Treatment with eculizumab consists of weekly infusions in the initial phase (up to 4 weeks) followed by eculizumab infusions every 14–21 days depending on the body weight of the patient, potentially their entire life. However, there are no studies that provide strong evidence in favor of lifelong treatment with eculizumab. This, together with the high cost of eculizumab, has caused a debate regarding duration of treatment. [11]
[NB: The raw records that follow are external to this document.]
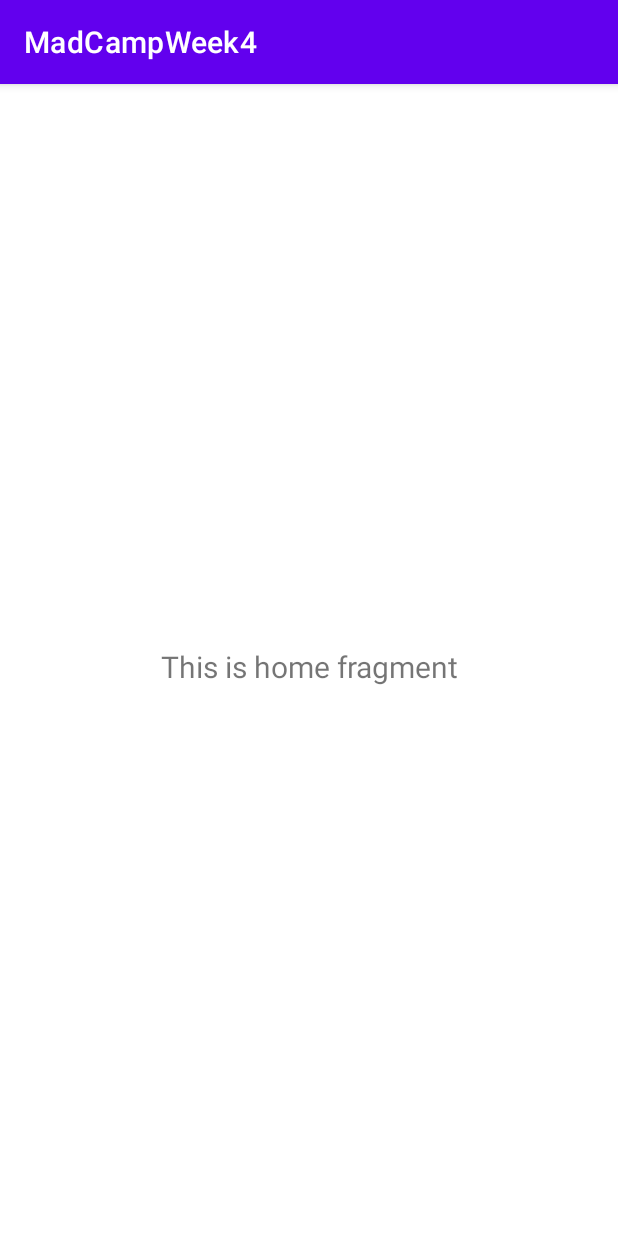
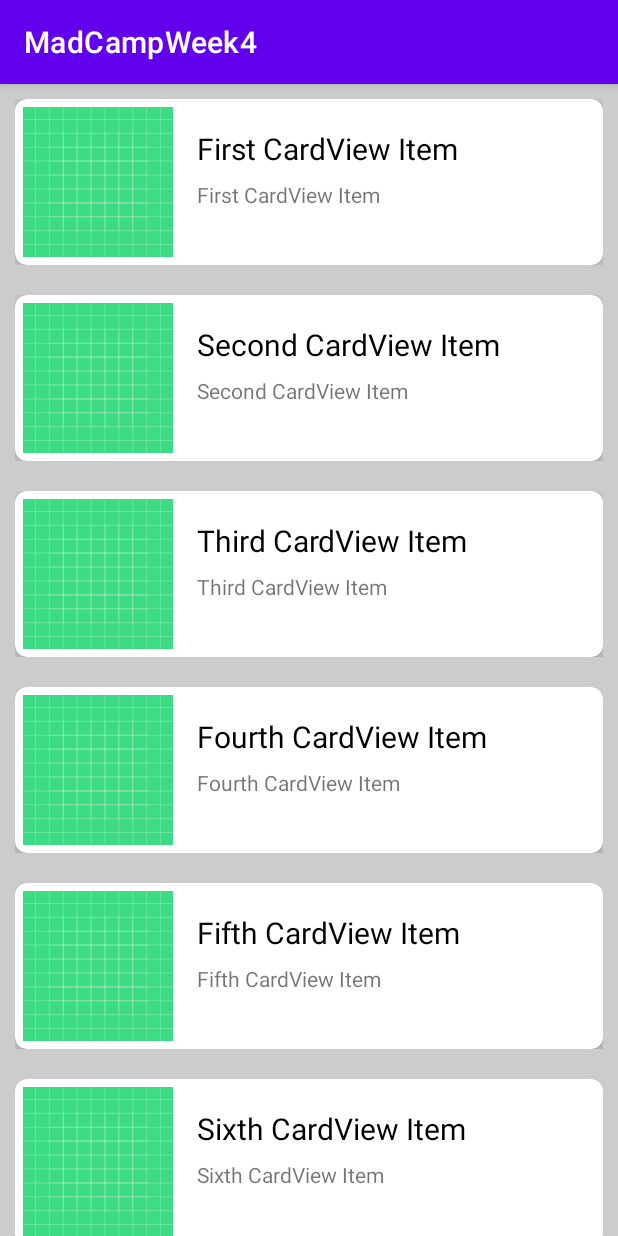
Before and after one commit to JongP/Habito_Android_MadcampWeek4, an Android app: the fragment GroupFragment shown on its own in the app's theme, on a phone screen of 412 x 824 dp. Run offline under Robolectric (Android 15) with nearby library versions, the phone set to English and light mode, and no system bars.

Commit message:
group-recyclerview

```diff
--- a/app/build.gradle
+++ b/app/build.gradle
@@ -41,6 +41,8 @@ dependencies {
     implementation 'androidx.lifecycle:lifecycle-viewmodel-ktx:2.3.1'
     implementation 'androidx.navigation:navigation-fragment:2.3.5'
     implementation 'androidx.navigation:navigation-ui:2.3.5'
+    implementation 'androidx.recyclerview:recyclerview:1.2.1'
+    implementation 'androidx.cardview:cardview:1.0.0'
     implementation 'com.google.firebase:firebase-auth:20.0.4'
     implementation 'com.google.firebase:firebase-database:20.0.1'
     testImplementation 'junit:junit:4.+'
--- a/app/src/main/java/com/example/madcampweek4/ui/group/GroupFragment.java
+++ b/app/src/main/java/com/example/madcampweek4/ui/group/GroupFragment.java
@@ -4,42 +4,40 @@ import android.os.Bundle;
 import android.view.LayoutInflater;
 import android.view.View;
 import android.view.ViewGroup;
-import android.widget.TextView;
 
 import androidx.annotation.NonNull;
-import androidx.annotation.Nullable;
 import androidx.fragment.app.Fragment;
-import androidx.lifecycle.Observer;
-import androidx.lifecycle.ViewModelProvider;
+import androidx.recyclerview.widget.LinearLayoutManager;
+import androidx.recyclerview.widget.RecyclerView;
 
-import com.example.madcampweek4.databinding.FragmentGroupBinding;
+import com.example.madcampweek4.R;
+
+import java.util.ArrayList;
 
 public class GroupFragment extends Fragment {
+    private View view;
+    private RecyclerView recyclerView;
+    RecyclerViewAdapter recyclerViewAdapter;
+    ArrayList<String> items;
 
-    private HomeViewModel homeViewModel;
-    private FragmentGroupBinding binding;
+    public View onCreateView(@NonNull LayoutInflater inflater, ViewGroup container, Bundle savedInstanceState) {
+        view = inflater.inflate(R.layout.fragment_group, container, false);
 
-    public View onCreateView(@NonNull LayoutInflater inflater,
-                             ViewGroup container, Bundle savedInstanceState) {
-        homeViewModel =
-                new ViewModelProvider(this).get(HomeViewModel.class);
+        items = new ArrayList<>();
+        items.add("First CardView Item");
+        items.add("Second CardView Item");
+        items.add("Third CardView Item");
+        items.add("Fourth CardView Item");
+        items.add("Fifth CardView Item");
+        items.add("Sixth CardView Item");
+        items.add("Seventh CardView Item");
 
-        binding = FragmentGroupBinding.inflate(inflater, container, false);
-        View root = binding.getRoot();
+        recyclerView = view.findViewById(R.id.groupRecyclerView);
+        recyclerView.setLayoutManager(new LinearLayoutManager(getContext()));
+        recyclerViewAdapter = new RecyclerViewAdapter(getContext(), items);
+        recyclerView.setAdapter(recyclerViewAdapter);
 
-        final TextView textView = binding.textHome;
-        homeViewModel.getText().observe(getViewLifecycleOwner(), new Observer<String>() {
-            @Override
-            public void onChanged(@Nullable String s) {
-                textView.setText(s);
-            }
-        });
-        return root;
+        return view;
     }
 
-    @Override
-    public void onDestroyView() {
-        super.onDestroyView();
-        binding = null;
-    }
 }
--- /dev/null
+++ b/app/src/main/java/com/example/madcampweek4/ui/group/GroupItem.java
@@ -0,0 +1,33 @@
+package com.example.madcampweek4.ui.group;
+
+public class GroupItem {
+    private String profile;
+    private String groupName;
+    private String groupInfo;
+
+    public GroupItem(){}
+
+    public String getProfile() {
+        return profile;
+    }
+
+    public String getGroupName() {
+        return groupName;
+    }
+
+    public String getGroupInfo() {
+        return groupInfo;
+    }
+
+    public void setProfile(String profile) {
+        this.profile = profile;
+    }
+
+    public void setGroupName(String groupName) {
+        this.groupName = groupName;
+    }
+
+    public void setGroupInfo(String groupInfo) {
+        this.groupInfo = groupInfo;
+    }
+}
--- a/app/src/main/java/com/example/madcampweek4/ui/group/HomeViewModel.java
+++ /dev/null
@@ -1,19 +0,0 @@
-package com.example.madcampweek4.ui.group;
-
-import androidx.lifecycle.LiveData;
-import androidx.lifecycle.MutableLiveData;
-import androidx.lifecycle.ViewModel;
-
-public class HomeViewModel extends ViewModel {
-
-    private MutableLiveData<String> mText;
-
-    public HomeViewModel() {
-        mText = new MutableLiveData<>();
-        mText.setValue("This is home fragment");
-    }
-
-    public LiveData<String> getText() {
-        return mText;
-    }
-}
--- /dev/null
+++ b/app/src/main/java/com/example/madcampweek4/ui/group/RecyclerViewAdapter.java
@@ -0,0 +1,69 @@
+package com.example.madcampweek4.ui.group;
+
+import android.content.Context;
+import android.view.LayoutInflater;
+import android.view.View;
+import android.view.ViewGroup;
+import android.widget.ImageView;
+import android.widget.TextView;
+
+import androidx.annotation.NonNull;
+import androidx.recyclerview.widget.RecyclerView;
+
+import com.example.madcampweek4.R;
+
+import org.jetbrains.annotations.NotNull;
+
+import java.util.List;
+
+public class RecyclerViewAdapter extends RecyclerView.Adapter<RecyclerViewAdapter.ViewHolder> {
+
+    private LayoutInflater layoutInflater;
+    private List<String> groupData;
+
+
+    RecyclerViewAdapter(Context context, List<String> groupData){
+        this.layoutInflater = LayoutInflater.from(context);
+        this.groupData = groupData;
+    }
+
+    @NonNull
+    @NotNull
+    @Override
+    public ViewHolder onCreateViewHolder(@NonNull @NotNull ViewGroup parent, int viewType) {
+        View view = layoutInflater.inflate(R.layout.group_cardview, parent, false);
+        return new ViewHolder(view);
+    }
+
+    @Override
+    public void onBindViewHolder(@NonNull @NotNull ViewHolder holder, int position) {
+        //bind the textview with data received
+
+        String groupName = groupData.get(position);
+        holder.tv_groupName.setText(groupName);
+
+        String groupInfo = groupData.get(position);
+        holder.tv_groupInfo.setText(groupInfo);
+
+//        String groupImage = data.get(position);
+//        holder.img_groupImage.setImageResource(groupImage);
+    }
+
+    @Override
+    public int getItemCount() {
+        return groupData.size();
+    }
+
+    public class ViewHolder extends RecyclerView.ViewHolder{
+
+        TextView tv_groupName, tv_groupInfo;
+        ImageView img_groupImage;
+
+        public ViewHolder(@NonNull @NotNull View itemView) {
+            super(itemView);
+            tv_groupName = itemView.findViewById(R.id.tv_groupName);
+            tv_groupInfo = itemView.findViewById(R.id.tv_groupInfo);
+            img_groupImage = itemView.findViewById(R.id.img_groupImage);
+        }
+    }
+}
--- a/app/src/main/res/layout/fragment_group.xml
+++ b/app/src/main/res/layout/fragment_group.xml
@@ -6,17 +6,13 @@
     android:layout_height="match_parent"
     tools:context=".ui.group.GroupFragment">
 
-    <TextView
-        android:id="@+id/text_home"
+    <androidx.recyclerview.widget.RecyclerView
+        android:id="@+id/groupRecyclerView"
         android:layout_width="match_parent"
-        android:layout_height="wrap_content"
-        android:layout_marginStart="8dp"
-        android:layout_marginTop="8dp"
-        android:layout_marginEnd="8dp"
-        android:textAlignment="center"
-        android:textSize="20sp"
+        android:layout_height="match_parent"
         app:layout_constraintBottom_toBottomOf="parent"
         app:layout_constraintEnd_toEndOf="parent"
         app:layout_constraintStart_toStartOf="parent"
         app:layout_constraintTop_toTopOf="parent" />
+
 </androidx.constraintlayout.widget.ConstraintLayout>
--- /dev/null
+++ b/app/src/main/res/layout/group_cardview.xml
@@ -0,0 +1,65 @@
+<?xml version="1.0" encoding="utf-8"?>
+<androidx.constraintlayout.widget.ConstraintLayout xmlns:android="http://schemas.android.com/apk/res/android"
+    xmlns:app="http://schemas.android.com/apk/res-auto"
+    xmlns:tools="http://schemas.android.com/tools"
+    android:layout_width="match_parent"
+    android:layout_height="wrap_content"
+    android:background="#ccc"
+    android:padding="10dp">
+
+    <androidx.cardview.widget.CardView
+        android:layout_width="match_parent"
+        android:layout_height="wrap_content"
+        app:cardCornerRadius="8dp"
+        app:cardElevation="8dp"
+        app:layout_constraintEnd_toEndOf="parent"
+        app:layout_constraintStart_toStartOf="parent"
+        app:layout_constraintTop_toTopOf="parent">
+
+        <androidx.constraintlayout.widget.ConstraintLayout
+            android:layout_width="match_parent"
+            android:layout_height="match_parent"
+            android:padding="5dp">
+
+            <ImageView
+                android:id="@+id/img_groupImage"
+                android:layout_width="100dp"
+                android:layout_height="100dp"
+                app:layout_constraintBottom_toBottomOf="parent"
+                app:layout_constraintStart_toStartOf="parent"
+                app:layout_constraintTop_toTopOf="parent"
+                app:srcCompat="@drawable/ic_launcher_background" />
+
+            <TextView
+                android:id="@+id/tv_groupName"
+                android:layout_width="0dp"
+                android:layout_height="wrap_content"
+                android:layout_marginStart="16dp"
+                android:layout_marginEnd="16dp"
+                android:text="Group Name"
+                android:textColor="@color/black"
+                android:textSize="20sp"
+                app:layout_constraintBottom_toBottomOf="parent"
+                app:layout_constraintEnd_toEndOf="parent"
+                app:layout_constraintStart_toEndOf="@+id/img_groupImage"
+                app:layout_constraintTop_toTopOf="parent"
+                app:layout_constraintVertical_bias="0.19" />
+
+            <TextView
+                android:id="@+id/tv_groupInfo"
+                android:layout_width="0dp"
+                android:layout_height="wrap_content"
+                android:layout_marginStart="16dp"
+                android:layout_marginEnd="16dp"
+                android:text="Group Info Description"
+                app:layout_constraintBottom_toBottomOf="parent"
+                app:layout_constraintEnd_toEndOf="parent"
+                app:layout_constraintStart_toEndOf="@+id/img_groupImage"
+                app:layout_constraintTop_toBottomOf="@+id/tv_groupName"
+                app:layout_constraintVertical_bias="0.19" />
+
+        </androidx.constraintlayout.widget.ConstraintLayout>
+
+    </androidx.cardview.widget.CardView>
+
+</androidx.constraintlayout.widget.ConstraintLayout>
--- /dev/null
+++ b/app/src/main/res/layout/grouplist_item.xml
@@ -0,0 +1,6 @@
+<?xml version="1.0" encoding="utf-8"?>
+<androidx.constraintlayout.widget.ConstraintLayout xmlns:android="http://schemas.android.com/apk/res/android"
+    android:layout_width="match_parent"
+    android:layout_height="match_parent">
+
+</androidx.constraintlayout.widget.ConstraintLayout>
```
In a study of 11 children (median age 22 months, range 11-175) with enterohemorrhagic E coli–positive HUS requiring dialysis, Pape and colleagues reported that early use of eculizumab appears to improve neurological outcome. All the study patients had seizures and/or were in a stupor or coma. Three patients died and of the surviving 8 patients, none experienced further seizures after the first dose of eculizumab. Three patients showed mild neurological impairment at discharge, while the remaining 5 showed no impairment. [17]

Optimal duration of eculizumab therapy is not yet known. Because of the potential risk of developing TMA following discontinuation of treatment, lifelong treatment has been suggested.  Menne and colleagues confirmed the efficacy and safety of eculizumab with a long-term observational study over 6 years of 93 patients from 0-80 years old who participated in eculizumab trials and received at least one eculizumab infusion. Among the 42 patients that discontinued eculizumab, 50% (21) patients reinstated therapy.  Discontinuation of eculizumab was associated with higher risk of TMA and decreases in renal function. Patients at highest risk for TMA following discontinuation included those with pediatric disease onset, identified genetic or autoimmune complement abnormalities, and a history of multiple TMAs. [18]  


Ravulizumab (Ultomiris) was approved by the FDA in 2019 for the treatment of aHUS in adult and pediatric patients aged 1 month and older. Like eculizumab, ravlizumab is a monoclonal antibody that inhibits complement-mediated thrombotic microangiopathy (TMA) [14]  

Approved was based on data from 2 ongoing single-arm open-label studies that evaluated the efficacy of ravulizumab in pediatric (n=13) and adult (n=56) patients with aHUS. The studies demonstrated a complete TMA response in 71% of children and 54% of adults during the initial 26-week treatment period, as evidenced by normalization of hematological parameters (platelet count and LDH level) and ≥25% improvement in serum creatinine from baseline. Additionally, ravulizumab treatment resulted in reduced thrombocytopenia in 93% of children and 84% of adults; reduced hemolysis in 86% of children and 77% of adults; and improved kidney function in 79% of children and 59% of adults. [19]   



Consult a hematologist and a nephrologist to help manage the case and an intensivist to admit the patient to an ICU setting, if necessary. In severe cases, consider consulting the renal transplant service if renal dysfunction persists.